The largest negative to this recorder type is that the data cannot be retrieved until the trip has ended. And without the physical recorder, the data can never be retrieved.

Electronic Recorders

Electronic recorders report temperature, location, and light exposure during transport of temperature-sensitive products. There are also recorders that will track humidity. The typical tracking time limitation is 45 days. They provide “live” tracking online and provide reports that are downloadable from a web application. They often come with a light sensor that detects door openings. This indicates unloading upon arrival, or unexpected opening that could be due to cargo tampering. They are also light and durable, typically smaller than the strip chart unit.

The largest negative to this recorder type is the price. At $35 per unit and up, the ROI becomes questionable unless the cargo value is extremely high.

There are many uses for these recording devices. They are occasionally utilized in the chemical industry, however, the largest industries that use temperature recorders today are the food and life sciences industries.

Food Industry

Within the food industry, the most common use of temperature recorders is for tracking perishable agricultural products. It is not uncommon for truckloads of highly sensitive products such as strawberries or cherries to have a temperature recorder. Because of its reliability and economical pricing, the most used recorder is the strip chart recorder.

Life Sciences

You do not have to look very far to see how important the life sciences industry is to the world. Vaccines that require constant temperature control are in the headlines daily. These are extremely high value items from both a monetary and an emotional standpoint. Protecting medications and vaccines to ensure the products quality is extremely important. The most used recorder in this industry is the electronic recorder with GPS capability. It provides a constant flow of location data that is required for these very sensitive items.

The Future

Government regulations have driven several industries to ensure compliance for product safety. The recall of products has become more commonplace and manufacturers are now looking for a creation-to-consumption tracking solution. Temperature recorders are being utilized as a key component of the possible solution.

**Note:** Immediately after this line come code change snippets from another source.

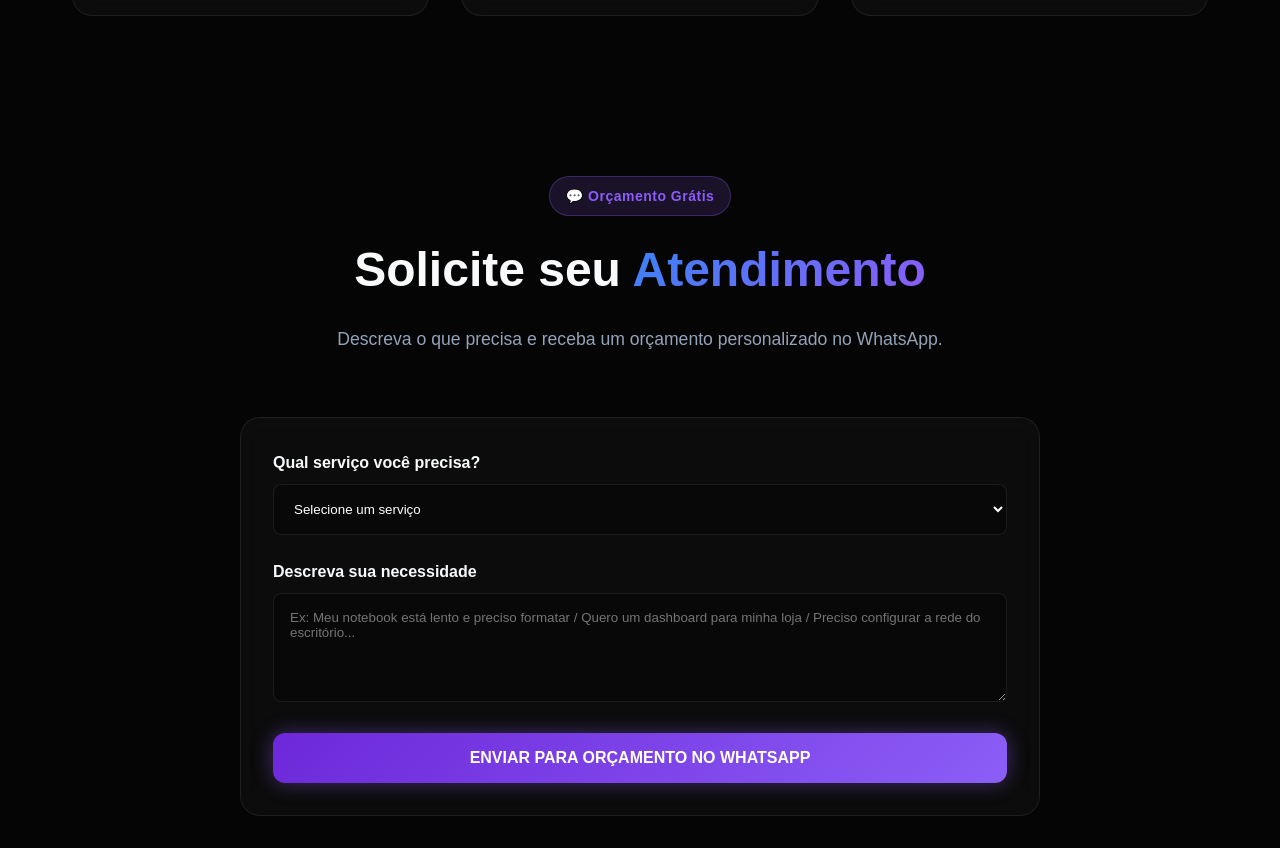
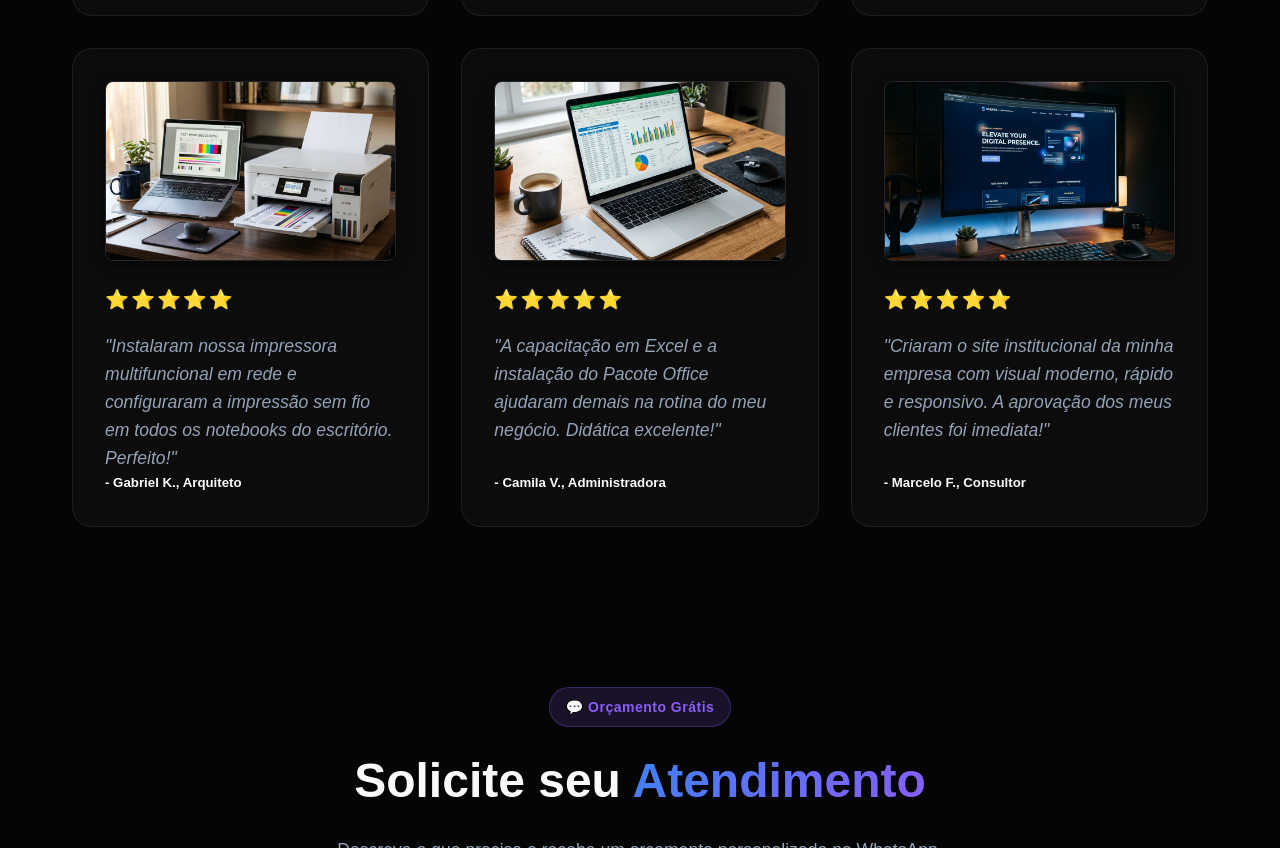
Before and after one commit to MarcoTuliops22/Profissionaliza., a website: page index.html in a window 1280 px wide. Shown: the part 7360-8208 px from the top of the page. Drawn offline with Linux system fonts and the light colour scheme.

Commit message:
corrigindo templetes dos clientes

```diff
--- a/index.html
+++ b/index.html
@@ -528,6 +528,27 @@
                 <p>"Tive um problema urgente no trabalho e resolveram tudo remotamente em menos de 30 minutos. Atendimento rápido e muito profissional!"</p>
                 <h5>- Patrícia L., Contadora</h5>
             </div>
+
+            <div class="testimonial-card glass-card reveal" style="transition-delay: 0.6s;">
+                <img src="assets/testimonial_impressora.png" alt="Impressora instalada e configurada em rede" class="portfolio-img">
+                <div class="stars">⭐⭐⭐⭐⭐</div>
+                <p>"Instalaram nossa impressora multifuncional em rede e configuraram a impressão sem fio em todos os notebooks do escritório. Perfeito!"</p>
+                <h5>- Gabriel K., Arquiteto</h5>
+            </div>
+
+            <div class="testimonial-card glass-card reveal" style="transition-delay: 0.7s;">
+                <img src="assets/testimonial_pacote_office.png" alt="Treinamento e uso do Pacote Office e Excel" class="portfolio-img">
+                <div class="stars">⭐⭐⭐⭐⭐</div>
+                <p>"A capacitação em Excel e a instalação do Pacote Office ajudaram demais na rotina do meu negócio. Didática excelente!"</p>
+                <h5>- Camila V., Administradora</h5>
+            </div>
+
+            <div class="testimonial-card glass-card reveal" style="transition-delay: 0.8s;">
+                <img src="assets/testimonial_criacao_sites.png" alt="Website profissional desenvolvido para cliente" class="portfolio-img">
+                <div class="stars">⭐⭐⭐⭐⭐</div>
+                <p>"Criaram o site institucional da minha empresa com visual moderno, rápido e responsivo. A aprovação dos meus clientes foi imediata!"</p>
+                <h5>- Marcelo F., Consultor</h5>
+            </div>
         </div>
     </section>
 
```
Also changed, not shown: assets/testimonial_criacao_sites.png (added), assets/testimonial_impressora.png (added), assets/testimonial_pacote_office.png (added).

RFID technology, along with the microprocessors found inside the electronic recorders, allow shippers, transporters, and consumers the visibility needed to ensure the safest handling of temperature-sensitive products. It is not unrealistic to imagine an agnostic platform that will someday provide data and visibility of refrigerated products. One day, with a simple scan, the consumer will be able to view the history of the product prior to consumption.

Greg Quast is Vice President of Freight Consolidation at RLS Logistics, a supply chain solutions provider to the frozen and refrigerated food industry, located in Newfield New Jersey. He can be reached at [email protected]